Sunday came and for possibly the first time in my life, I spent Sunday School and Relief Society time tending the kids in nursery. They were darlings but I must admit I’d rather train lions than do that again. Okay maybe not train lions but I’d really rather teach a class with older kids…like the teenagers at least.
I’ve just baked a cake and it came out beautiful. Strange instructions but I made it the way I normally do (packaged mix) and it looks, smells and feels great to touch. Hopefully it will taste great as well. I’m making my chocolate strawberry cake or as it has become to be known in Lone Peak Ward: the funeral cake.
Well, enjoy the photos.
|this is the basket that I bought in order to get directions. I bought the rhino from the second hand store in Sabie|
|this is how drinks come. we have to ask for ice separately and there are no refills.|
|this is the grocery store where we like to shop.|
|this is the drug store and another mall we like. Mopani is a chain and there is also one in the strip mall above. This is a very large mall with tons of stores.|
|Some more parker guys. They call me "momma" and asked me to buy them something to drink and eat. I did and now they are my friends for life! I try to always park in their area.|

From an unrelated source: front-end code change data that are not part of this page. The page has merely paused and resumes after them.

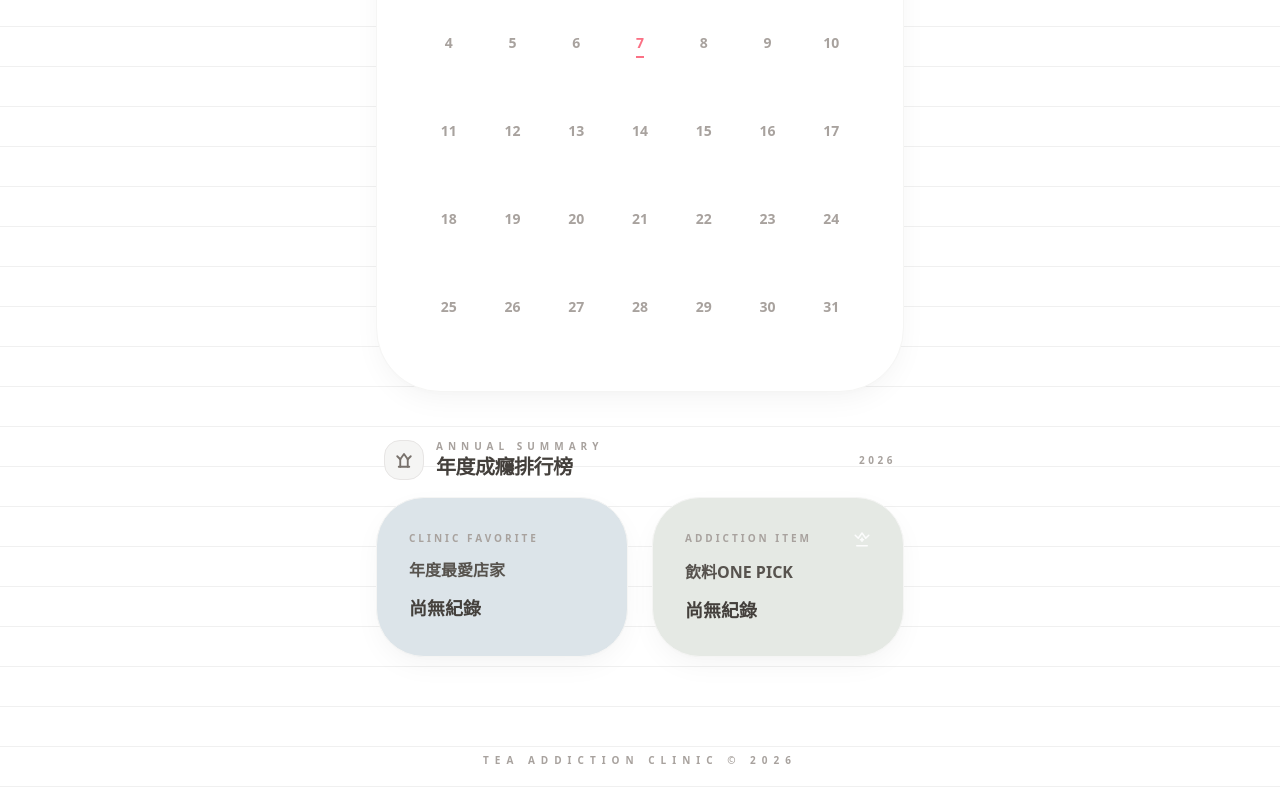
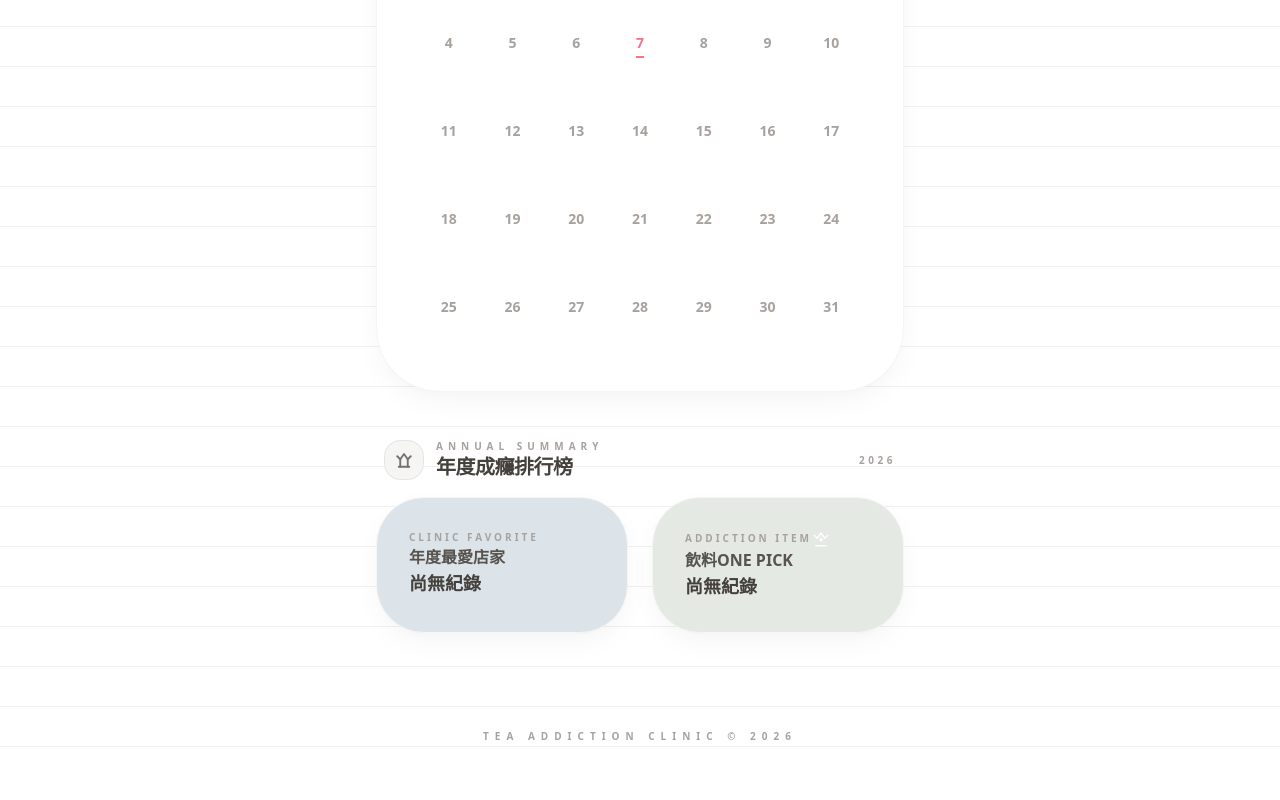
Before and after one commit to yichenn98/pro-drink-tracker, a React (Vite) app: page / in a window 1280 px wide. Shown: the part 1054-1854 px from the top of the page. After the commit the page ends 1830 px from the top, so only its background shows below. Built offline with nearby package versions, Linux system fonts and the light colour scheme.

Commit message:
Update App.tsx

```diff
--- a/App.tsx
+++ b/App.tsx
@@ -356,7 +356,19 @@ const App: React.FC = () => {
     <button
       onClick={() => setAnalyticsType('shop')}
       style={{ backgroundColor: colors.blue }}
-      className="p-8 rounded-[3rem] card-shadow border border-stone-100 hover:brightness-[1.03] space-y-3 text-left transition-all active:scale-95"
+     className="
+  bg-white
+  p-8
+  rounded-[3rem]
+  card-shadow
+  border border-stone-100
+  hover:brightness-[1.03]
+  text-left
+  transition-all
+  active:scale-95
+  flex flex-col justify-start
+"
+
     >
       <div className="flex items-center justify-between">
         <p className="text-[10px] font-black text-stone-400 uppercase tracking-[0.3em]">
@@ -376,7 +388,19 @@ const App: React.FC = () => {
     <button
       onClick={() => setAnalyticsType('item')}
       style={{ backgroundColor: colors.sage }}
-      className="p-8 rounded-[3rem] card-shadow border border-stone-100 hover:brightness-[1.03] space-y-3 text-left transition-all active:scale-95"
+      className="
+  bg-white
+  p-8
+  rounded-[3rem]
+  card-shadow
+  border border-stone-100
+  hover:brightness-[1.03]
+  text-left
+  transition-all
+  active:scale-95
+  flex flex-col justify-start
+"
+
     >
       <div className="flex items-center justify-between">
         <p className="text-[10px] font-black text-stone-400 uppercase tracking-[0.3em]">
```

|this is a cup I bought for Christy. It is Constantina fine china and I will try to get it home in one piece|
|this is our Branch President... Milton Manjate. He is from Mozambique originally.|
|This is a view from his family room window. He often has Kudu running in the back|
|This is Elder Scott's gym where he goes every morning|
|this is our Favorite Spur called Arkansas. The guy in the orange & black shirt is backing someone out|
|This is the entrance|
|see all the American Indian décor|
|Perusing the menu|
|this is our favorite waiter name Ndombia. We talked to her the first time we went in and gave her a pass along card. She has had one lesson from the Elders in KaNemazone where she lives|
|this is a logging truck. see how straight the trees are planted. this is part of the largest man planted forest. These trees are smaller than some|
|these next pix are from another Spur called Laramie which is in Lydenburg|
|This is a township. Some of the pix are blurry but it gives you the idea of what a township is|
|This is the view from the driver's window as we are leaving the township.|